It’s not easy for firms to thrive in a struggling economy, such as the one that is plaguing our country these days. The Architectural Billings Index (ABI), published monthly by the American Institute of Architects (AIA) (Washington, DC), has shown a consistent downturn among architecture industry in 2008, with July’s ABI rating at 46.8, up slightly from the 46.1 mark in June but still the sixth consecutive month with negative scores. Any score above 50 indicates an increase in billings.

That doesn’t mean, though, that it’s impossible to survive, or even thrive, in a down economy, firm leaders say.

Diversify your locations and services
Having locations across the country usually means one office or more will have more work than they can handle, even in a struggling economy, says Jeffrey Gerber, president and CEO at PGAL/Pierce Goodwin Alexander & Linville (Houston, TX), a 225-person architecture and engineering firm with nine offices, including locations in Boston, Massachusetts; Los Angeles, California; Washington, D.C.; and Dallas, Texas.
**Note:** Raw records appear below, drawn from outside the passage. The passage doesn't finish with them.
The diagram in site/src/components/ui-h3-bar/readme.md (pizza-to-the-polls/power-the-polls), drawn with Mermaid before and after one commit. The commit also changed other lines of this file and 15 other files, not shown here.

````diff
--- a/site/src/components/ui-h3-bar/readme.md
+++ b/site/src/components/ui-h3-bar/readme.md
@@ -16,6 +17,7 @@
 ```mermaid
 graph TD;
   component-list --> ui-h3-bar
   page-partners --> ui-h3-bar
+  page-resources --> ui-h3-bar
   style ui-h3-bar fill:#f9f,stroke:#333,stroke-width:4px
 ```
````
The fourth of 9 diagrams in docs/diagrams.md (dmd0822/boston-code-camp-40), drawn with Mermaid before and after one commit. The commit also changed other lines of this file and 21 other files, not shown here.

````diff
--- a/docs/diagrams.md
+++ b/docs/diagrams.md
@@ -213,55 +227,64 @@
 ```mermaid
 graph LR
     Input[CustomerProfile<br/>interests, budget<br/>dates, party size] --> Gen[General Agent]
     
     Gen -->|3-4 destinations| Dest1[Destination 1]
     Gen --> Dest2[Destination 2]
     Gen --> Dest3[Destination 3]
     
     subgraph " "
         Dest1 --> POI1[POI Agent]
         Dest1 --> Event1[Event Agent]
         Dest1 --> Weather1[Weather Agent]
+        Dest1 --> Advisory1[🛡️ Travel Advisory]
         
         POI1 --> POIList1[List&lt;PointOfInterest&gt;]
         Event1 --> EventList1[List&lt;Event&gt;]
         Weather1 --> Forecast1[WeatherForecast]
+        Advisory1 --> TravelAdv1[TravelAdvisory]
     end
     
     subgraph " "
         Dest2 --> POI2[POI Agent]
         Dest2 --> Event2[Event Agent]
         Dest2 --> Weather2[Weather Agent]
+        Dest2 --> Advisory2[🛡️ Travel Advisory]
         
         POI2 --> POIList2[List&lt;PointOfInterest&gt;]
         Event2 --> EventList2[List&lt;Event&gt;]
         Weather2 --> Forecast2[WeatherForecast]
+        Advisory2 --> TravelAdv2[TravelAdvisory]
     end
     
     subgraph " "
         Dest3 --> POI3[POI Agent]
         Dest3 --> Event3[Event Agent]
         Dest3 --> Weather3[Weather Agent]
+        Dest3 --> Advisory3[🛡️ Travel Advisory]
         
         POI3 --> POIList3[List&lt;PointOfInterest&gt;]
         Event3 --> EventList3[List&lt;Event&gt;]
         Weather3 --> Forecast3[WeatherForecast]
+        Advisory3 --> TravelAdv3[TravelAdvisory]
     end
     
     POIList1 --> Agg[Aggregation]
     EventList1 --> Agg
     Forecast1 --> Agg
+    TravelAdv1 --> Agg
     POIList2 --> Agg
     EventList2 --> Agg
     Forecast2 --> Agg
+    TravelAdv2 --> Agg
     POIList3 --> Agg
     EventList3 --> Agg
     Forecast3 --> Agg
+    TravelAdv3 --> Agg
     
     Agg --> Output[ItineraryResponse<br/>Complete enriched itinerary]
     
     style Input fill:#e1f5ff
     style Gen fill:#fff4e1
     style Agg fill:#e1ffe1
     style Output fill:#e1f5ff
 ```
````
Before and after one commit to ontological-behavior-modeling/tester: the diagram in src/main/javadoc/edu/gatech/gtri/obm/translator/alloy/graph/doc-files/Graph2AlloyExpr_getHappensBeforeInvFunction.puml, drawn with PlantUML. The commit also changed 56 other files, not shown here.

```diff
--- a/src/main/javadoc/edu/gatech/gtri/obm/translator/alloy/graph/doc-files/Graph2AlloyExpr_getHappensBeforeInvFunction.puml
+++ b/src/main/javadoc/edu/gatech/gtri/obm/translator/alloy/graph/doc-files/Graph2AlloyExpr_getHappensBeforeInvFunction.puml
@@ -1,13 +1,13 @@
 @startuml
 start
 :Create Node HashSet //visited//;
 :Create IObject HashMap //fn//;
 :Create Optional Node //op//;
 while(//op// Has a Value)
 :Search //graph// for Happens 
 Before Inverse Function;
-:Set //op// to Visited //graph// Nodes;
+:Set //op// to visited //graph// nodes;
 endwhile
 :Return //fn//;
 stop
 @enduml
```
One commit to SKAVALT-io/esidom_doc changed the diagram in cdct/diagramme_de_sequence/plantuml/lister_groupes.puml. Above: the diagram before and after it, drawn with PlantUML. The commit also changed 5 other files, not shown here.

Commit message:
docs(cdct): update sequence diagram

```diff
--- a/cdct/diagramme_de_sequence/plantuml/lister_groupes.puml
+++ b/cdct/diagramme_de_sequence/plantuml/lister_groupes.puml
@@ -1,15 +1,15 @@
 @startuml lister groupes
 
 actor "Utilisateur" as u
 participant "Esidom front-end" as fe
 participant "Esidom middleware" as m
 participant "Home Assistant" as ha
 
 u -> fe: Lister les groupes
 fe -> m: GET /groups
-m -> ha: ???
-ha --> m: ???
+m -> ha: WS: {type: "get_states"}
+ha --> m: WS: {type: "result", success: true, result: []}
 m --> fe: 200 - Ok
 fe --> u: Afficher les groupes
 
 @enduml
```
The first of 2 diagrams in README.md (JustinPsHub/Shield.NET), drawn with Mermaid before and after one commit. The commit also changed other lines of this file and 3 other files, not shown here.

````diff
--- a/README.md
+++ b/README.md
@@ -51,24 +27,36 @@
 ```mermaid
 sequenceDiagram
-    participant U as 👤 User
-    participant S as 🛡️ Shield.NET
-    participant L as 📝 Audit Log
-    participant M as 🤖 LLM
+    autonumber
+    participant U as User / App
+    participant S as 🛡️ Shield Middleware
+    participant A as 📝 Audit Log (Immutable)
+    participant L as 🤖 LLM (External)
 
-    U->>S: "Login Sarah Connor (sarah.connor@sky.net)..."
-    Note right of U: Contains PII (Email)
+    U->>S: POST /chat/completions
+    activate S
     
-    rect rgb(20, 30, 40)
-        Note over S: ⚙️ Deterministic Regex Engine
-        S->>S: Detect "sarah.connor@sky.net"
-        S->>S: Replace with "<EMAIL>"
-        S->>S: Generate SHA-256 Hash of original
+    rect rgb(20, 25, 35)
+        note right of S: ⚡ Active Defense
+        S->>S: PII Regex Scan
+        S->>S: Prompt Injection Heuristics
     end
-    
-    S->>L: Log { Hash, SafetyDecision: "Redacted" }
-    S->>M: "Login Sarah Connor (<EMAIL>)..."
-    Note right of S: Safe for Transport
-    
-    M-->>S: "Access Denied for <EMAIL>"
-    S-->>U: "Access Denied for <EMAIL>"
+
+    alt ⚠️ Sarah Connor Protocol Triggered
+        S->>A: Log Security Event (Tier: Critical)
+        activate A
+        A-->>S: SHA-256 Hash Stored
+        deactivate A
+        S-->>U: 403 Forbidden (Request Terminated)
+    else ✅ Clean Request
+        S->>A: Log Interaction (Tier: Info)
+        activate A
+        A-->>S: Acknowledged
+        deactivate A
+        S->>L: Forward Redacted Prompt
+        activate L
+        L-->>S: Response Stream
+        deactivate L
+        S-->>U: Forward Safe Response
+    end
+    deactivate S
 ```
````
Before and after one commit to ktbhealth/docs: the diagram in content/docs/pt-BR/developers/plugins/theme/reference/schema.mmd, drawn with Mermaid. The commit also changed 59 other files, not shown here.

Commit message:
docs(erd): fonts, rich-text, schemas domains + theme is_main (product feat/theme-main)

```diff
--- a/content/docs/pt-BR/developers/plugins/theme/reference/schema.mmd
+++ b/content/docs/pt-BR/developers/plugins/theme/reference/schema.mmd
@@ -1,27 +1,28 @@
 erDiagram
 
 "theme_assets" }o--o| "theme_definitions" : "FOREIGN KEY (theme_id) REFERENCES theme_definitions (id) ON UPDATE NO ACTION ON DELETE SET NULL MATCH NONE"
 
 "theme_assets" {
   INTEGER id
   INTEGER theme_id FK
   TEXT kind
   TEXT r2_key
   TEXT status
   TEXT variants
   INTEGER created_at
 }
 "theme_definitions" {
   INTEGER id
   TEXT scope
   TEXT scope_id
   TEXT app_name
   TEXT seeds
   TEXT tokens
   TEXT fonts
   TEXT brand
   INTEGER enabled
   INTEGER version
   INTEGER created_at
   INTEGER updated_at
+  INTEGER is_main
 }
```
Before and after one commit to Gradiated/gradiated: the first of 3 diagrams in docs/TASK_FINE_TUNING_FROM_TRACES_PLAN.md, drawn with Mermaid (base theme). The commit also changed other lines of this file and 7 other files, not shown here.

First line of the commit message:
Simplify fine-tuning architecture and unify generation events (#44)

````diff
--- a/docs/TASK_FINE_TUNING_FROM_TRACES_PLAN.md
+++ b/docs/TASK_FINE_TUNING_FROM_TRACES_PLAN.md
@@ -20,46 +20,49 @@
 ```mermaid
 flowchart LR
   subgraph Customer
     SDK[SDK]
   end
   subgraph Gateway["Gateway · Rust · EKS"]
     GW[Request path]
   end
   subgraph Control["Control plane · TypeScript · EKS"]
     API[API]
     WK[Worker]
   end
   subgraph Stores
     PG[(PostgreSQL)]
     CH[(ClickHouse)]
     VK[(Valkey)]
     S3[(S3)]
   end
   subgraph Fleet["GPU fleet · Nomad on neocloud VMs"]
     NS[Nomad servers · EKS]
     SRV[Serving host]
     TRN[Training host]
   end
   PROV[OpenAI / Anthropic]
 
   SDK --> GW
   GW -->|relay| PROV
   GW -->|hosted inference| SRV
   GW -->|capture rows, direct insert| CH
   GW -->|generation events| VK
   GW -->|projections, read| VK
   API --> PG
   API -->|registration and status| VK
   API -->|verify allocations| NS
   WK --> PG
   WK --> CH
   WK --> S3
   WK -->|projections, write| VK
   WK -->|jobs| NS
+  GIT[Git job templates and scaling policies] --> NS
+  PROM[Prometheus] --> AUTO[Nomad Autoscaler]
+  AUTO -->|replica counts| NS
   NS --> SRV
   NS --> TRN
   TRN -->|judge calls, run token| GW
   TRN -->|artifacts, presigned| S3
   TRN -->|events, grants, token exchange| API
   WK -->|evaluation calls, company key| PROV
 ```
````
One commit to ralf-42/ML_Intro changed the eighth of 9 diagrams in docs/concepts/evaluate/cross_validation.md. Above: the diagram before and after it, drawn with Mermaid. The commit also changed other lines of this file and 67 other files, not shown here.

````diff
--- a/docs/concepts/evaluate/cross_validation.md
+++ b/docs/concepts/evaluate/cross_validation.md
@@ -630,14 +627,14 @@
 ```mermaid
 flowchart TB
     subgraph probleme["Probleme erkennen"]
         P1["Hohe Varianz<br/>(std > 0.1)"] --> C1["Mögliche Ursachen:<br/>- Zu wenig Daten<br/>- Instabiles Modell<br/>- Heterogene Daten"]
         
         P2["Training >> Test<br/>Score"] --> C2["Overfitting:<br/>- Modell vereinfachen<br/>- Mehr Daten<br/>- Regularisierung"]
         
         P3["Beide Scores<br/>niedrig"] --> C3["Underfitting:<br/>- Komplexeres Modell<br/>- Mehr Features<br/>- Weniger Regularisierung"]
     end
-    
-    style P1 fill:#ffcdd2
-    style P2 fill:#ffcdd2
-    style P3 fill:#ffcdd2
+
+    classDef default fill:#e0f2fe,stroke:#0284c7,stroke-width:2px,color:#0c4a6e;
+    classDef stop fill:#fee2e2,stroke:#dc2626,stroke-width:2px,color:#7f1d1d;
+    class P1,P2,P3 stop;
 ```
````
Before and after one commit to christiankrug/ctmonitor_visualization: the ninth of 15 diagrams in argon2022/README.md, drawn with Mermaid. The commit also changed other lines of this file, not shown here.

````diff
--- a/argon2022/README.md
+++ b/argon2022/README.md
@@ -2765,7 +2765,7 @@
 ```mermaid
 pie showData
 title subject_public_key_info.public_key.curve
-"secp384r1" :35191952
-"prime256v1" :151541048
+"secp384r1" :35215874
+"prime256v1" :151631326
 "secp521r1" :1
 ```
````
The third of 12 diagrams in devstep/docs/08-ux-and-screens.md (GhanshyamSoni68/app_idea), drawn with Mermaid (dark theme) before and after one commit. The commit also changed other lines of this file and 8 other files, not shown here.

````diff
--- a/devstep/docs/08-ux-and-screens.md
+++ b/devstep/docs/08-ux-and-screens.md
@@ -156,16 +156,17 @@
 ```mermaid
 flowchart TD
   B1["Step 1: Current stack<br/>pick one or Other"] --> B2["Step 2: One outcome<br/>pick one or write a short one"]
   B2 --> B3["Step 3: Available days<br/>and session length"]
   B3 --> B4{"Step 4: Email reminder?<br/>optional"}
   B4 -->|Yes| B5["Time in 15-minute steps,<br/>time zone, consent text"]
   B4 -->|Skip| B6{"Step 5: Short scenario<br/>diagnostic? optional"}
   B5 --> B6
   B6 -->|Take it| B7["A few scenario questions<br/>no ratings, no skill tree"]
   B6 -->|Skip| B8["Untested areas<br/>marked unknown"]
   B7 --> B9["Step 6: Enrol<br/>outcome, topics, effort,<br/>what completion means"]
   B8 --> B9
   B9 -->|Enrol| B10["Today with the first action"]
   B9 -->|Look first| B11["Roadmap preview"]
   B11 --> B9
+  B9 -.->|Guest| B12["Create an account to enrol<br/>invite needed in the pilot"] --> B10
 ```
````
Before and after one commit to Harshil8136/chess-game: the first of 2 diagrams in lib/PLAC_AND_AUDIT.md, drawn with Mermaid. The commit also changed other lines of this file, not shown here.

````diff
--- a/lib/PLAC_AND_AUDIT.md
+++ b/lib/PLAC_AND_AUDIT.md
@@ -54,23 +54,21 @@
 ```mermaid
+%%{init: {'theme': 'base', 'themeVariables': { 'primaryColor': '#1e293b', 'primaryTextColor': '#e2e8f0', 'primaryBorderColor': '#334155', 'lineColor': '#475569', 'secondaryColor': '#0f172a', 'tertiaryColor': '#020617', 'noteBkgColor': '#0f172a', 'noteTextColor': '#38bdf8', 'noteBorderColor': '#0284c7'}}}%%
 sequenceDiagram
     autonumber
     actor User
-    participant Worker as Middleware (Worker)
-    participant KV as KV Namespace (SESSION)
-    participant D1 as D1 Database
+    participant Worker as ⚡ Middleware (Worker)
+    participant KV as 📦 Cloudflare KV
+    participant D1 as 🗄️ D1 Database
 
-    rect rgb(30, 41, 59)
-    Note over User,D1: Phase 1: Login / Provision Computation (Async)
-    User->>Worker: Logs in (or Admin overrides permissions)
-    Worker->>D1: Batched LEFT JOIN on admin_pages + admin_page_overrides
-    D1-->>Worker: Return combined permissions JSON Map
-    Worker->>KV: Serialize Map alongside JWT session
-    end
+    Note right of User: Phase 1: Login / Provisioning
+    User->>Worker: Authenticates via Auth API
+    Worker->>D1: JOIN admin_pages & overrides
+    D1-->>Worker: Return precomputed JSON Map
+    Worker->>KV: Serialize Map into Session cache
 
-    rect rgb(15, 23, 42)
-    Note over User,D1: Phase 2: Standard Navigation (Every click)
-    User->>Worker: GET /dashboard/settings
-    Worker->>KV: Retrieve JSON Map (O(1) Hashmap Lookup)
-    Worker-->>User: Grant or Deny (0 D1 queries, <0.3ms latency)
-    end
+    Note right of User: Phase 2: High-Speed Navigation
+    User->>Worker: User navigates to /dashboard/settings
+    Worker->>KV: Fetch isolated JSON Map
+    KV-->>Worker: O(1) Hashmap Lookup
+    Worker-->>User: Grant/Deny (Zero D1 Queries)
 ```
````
The firm also dips its toes into several types of work, from office buildings to hospitals to courthouses, working on both private and public sector projects.

“All our offices will have either a good year or a bad year, and it’s not the same ones having good years or bad years every year,” Gerber says. “When one does well, another one is struggling. That’s just the way it works.”

The geographic diversity is relatively new for PGAL, he says, with the firm starting 64 years ago, and only expanding its locations during the past five to seven years.

“That’s really added to our strength,” Gerber says.

The continued advancement of technology allows PGAL to keep its teams together in the various locations, while spreading the firm’s work across its offices. The locations that aren’t seeing as heavy a workload are able to chip in on some of the smaller tasks such as designing the interiors, skins, or furniture.

“It’s somewhat unusual for us to do a whole project in the same location,” he says.

Thomas Dever, president at Dever Architects (Glen Mills, PA), an 18-person architecture firm, is a big proponent of a diversified service offering for his company. The firm works on a variety of project types, including auto dealerships, banks and credit unions, educational buildings, green buildings, health care, hotels, interior design, international work, mixed-use, office and industrial, religious, residential, restaurants, senior living, shopping and retail, spas and salons, and supermarkets.

That multi-pronged attack has made it easier to weather the storm when the economy heads south, Dever says.

“We always provide a variety of services and work on a variety of building types,” he says. “For the 23 years of our firm’s existence, this flexibility has been a key to our success. In a good economy, it does sometimes make it a little more challenging to compete with specialized firms, but we still compete well enough and can focus in any economy on the areas where there are opportunities.”

Stay in touch
Andrew Ciancia, senior principal at Langan Engineering & Environmental Services (Elmwood Park, NJ), a 650-person geotechnical, environmental, and site/civil consulting engineering firm, touts constant communication as a key to making it through a tough economy.

“Weekly, we hold a one-hour webcast— or longer if needed— to senior members of each (of our 11 U.S. offices) to review various business topics, including marketing efforts, staffing, and collections,” he says. “Busier offices can work together with slower offices to share staffing needs and marketing efforts. We work as one firm, not isolated offices.”

Through webcasts, e-mails, telephone calls, and office visits, Langan firm leaders are able to evaluate staff workloads, such as needs and availability, review marketing opportunities, talk to clients, review accounts receivable issues, and evaluate opportunities in other parts of the country or world, Ciancia says.

Taking advantage of the downturn
Cyrus Izzo, co-president and co-CEO at Syska Hennessy Group, Inc. (New York, NY), a 790-person consulting, engineering, technology, and construction firm, says the company is using the struggling economy to its advantage, recruiting employees who may have been let go from other companies that aren’t able to tread water for long.

“It’s very easy in a soft economy to scale back and try to wait it out,” Izzo says. “We’re pushing our team to stay on the cutting edge. We want to recruit and retain the best talent, so we’ve taken this as an opportunity to increase our recruiting in a time that others see as soft.”

Adding employees who might not have been as available or easy to scoop up in a thriving time, Izzo says, has allowed Syska Hennessy Group to attract better and more interesting clients.

“They want a firm that can supply innovative solutions to their problems, not just be an order-taker,” he says.